In the aftermath of these events an erroneous narrative of police misconduct has produced what is now known as the “Ferguson Effect”. The Ferguson Effect has become so prevalent as to embolden suspects to refuse to comply with police commands, instigate violence against officers and bring civil actions against police who are guilty of nothing more than doing their job. The result of the Ferguson Effect has been a reduction in proactive law enforcement by agencies across the country and corresponding increases in violent crime.

On March 4, 2015, the U.S. Department of Justice reported the conclusion of its own investigation. It found forensic evidence supported Officer Darren Wilson’s testimony and that of the witnesses who corroborated Officer Wilson’s account.

Despite the findings of the U.S. Department of Justice, on April 29, 2015, Johnson filed this lawsuit seeking money damages against the defendants claiming he had been seized unlawfully by Wilson. The lower court denied the defendant’s motion to dismiss. An appeal to the 8th Circuit followed.

The Fourth Amendment issues and consequences to individual law enforcement officers in this case were of the utmost importance – importance not only to those who dedicate their careers and place their lives in harm’s way to protect their fellow citizens but to those citizens and their communities. It is the responsibility of the National Police Association to raise these issues and by doing so serve the interests of those who serve us all so selflessly. The National Police Association is grateful the Eighth Circuit Court of Appeals reversed the lower court’s refusal to dismiss.

The National Police Association was represented by Kent S. Scheideger of the Criminal Justice Legal Foundation. The case is 16-1697 Dorian Johnson v. City of Ferguson, et al in the United States Court of Appeals for the 8th Circuit.

The ruling can be found here

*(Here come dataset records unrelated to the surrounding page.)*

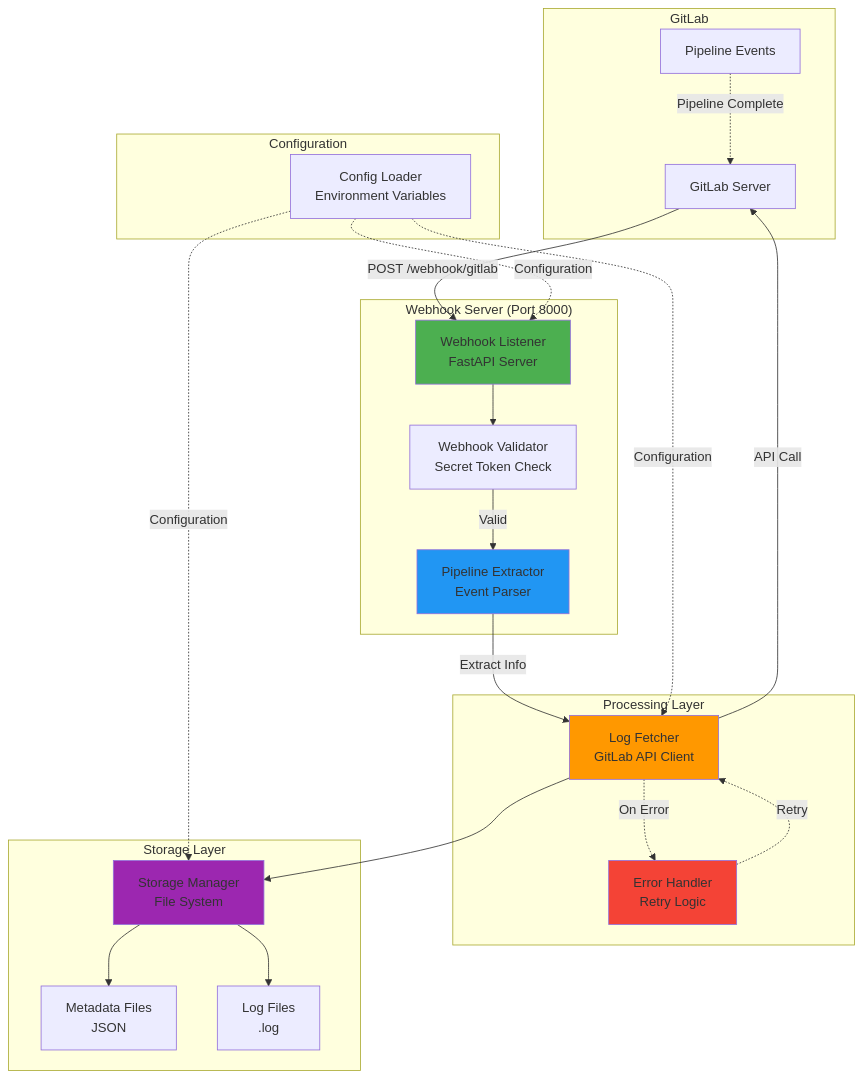
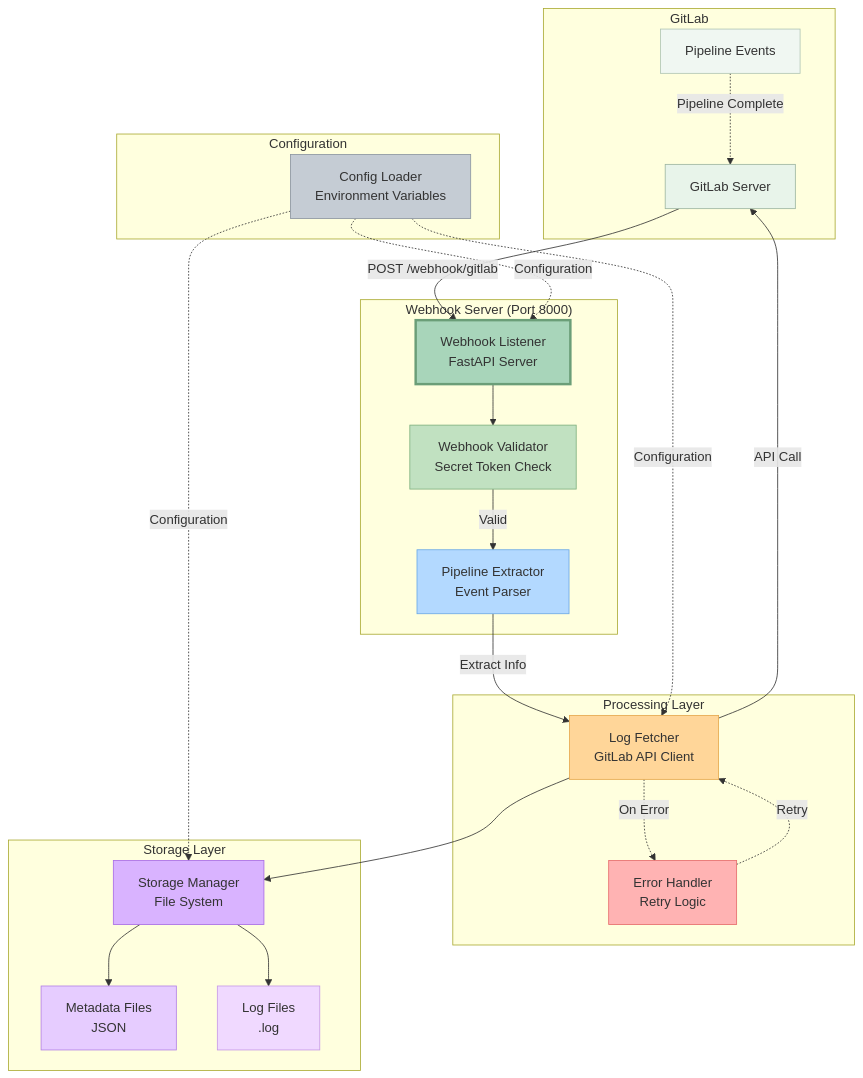
One commit to vigneshpalanivelr/extract-build-logs changed the first of 2 diagrams in README.md. Above: the diagram before and after it, drawn with Mermaid. The commit also changed other lines of this file and 1 other file, not shown here.

````diff
--- a/README.md
+++ b/README.md
@@ -42,49 +42,55 @@
 ```mermaid
 graph TB
     subgraph "GitLab"
         GL[GitLab Server]
         PIPE[Pipeline Events]
     end
 
     subgraph "Webhook Server (Port 8000)"
         WH[Webhook Listener<br/>FastAPI Server]
         VAL[Webhook Validator<br/>Secret Token Check]
         PARSE[Pipeline Extractor<br/>Event Parser]
     end
 
     subgraph "Processing Layer"
         FETCH[Log Fetcher<br/>GitLab API Client]
         RETRY[Error Handler<br/>Retry Logic]
     end
 
     subgraph "Storage Layer"
         STORE[Storage Manager<br/>File System]
         META[Metadata Files<br/>JSON]
         LOGS[Log Files<br/>.log]
     end
 
     subgraph "Configuration"
         CONFIG[Config Loader<br/>Environment Variables]
     end
 
     GL -->|POST /webhook/gitlab| WH
     PIPE -.->|Pipeline Complete| GL
     WH --> VAL
     VAL -->|Valid| PARSE
     PARSE -->|Extract Info| FETCH
     FETCH -->|API Call| GL
     FETCH -.->|On Error| RETRY
     RETRY -.->|Retry| FETCH
     FETCH --> STORE
     STORE --> META
     STORE --> LOGS
     CONFIG -.->|Configuration| WH
     CONFIG -.->|Configuration| FETCH
     CONFIG -.->|Configuration| STORE
 
-    style WH fill:#4CAF50
-    style PARSE fill:#2196F3
-    style FETCH fill:#FF9800
-    style STORE fill:#9C27B0
-    style RETRY fill:#F44336
+    style WH fill:#a8d5ba,stroke:#6b9e78,stroke-width:3px
+    style VAL fill:#c1e1c1,stroke:#7eb07e
+    style PARSE fill:#b3d9ff,stroke:#6ba8e6
+    style FETCH fill:#ffd699,stroke:#e6a84d
+    style RETRY fill:#ffb3b3,stroke:#e66b6b
+    style STORE fill:#d9b3ff,stroke:#a86be6
+    style META fill:#e6ccff,stroke:#b380e6
+    style LOGS fill:#f0d9ff,stroke:#c699e6
+    style CONFIG fill:#c5ccd4,stroke:#8b95a1
+    style GL fill:#e8f4ea,stroke:#9db5a0
+    style PIPE fill:#f0f7f2,stroke:#b0c5b3
 ```
````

The Amicus Brief filed by the National Police Association can be found here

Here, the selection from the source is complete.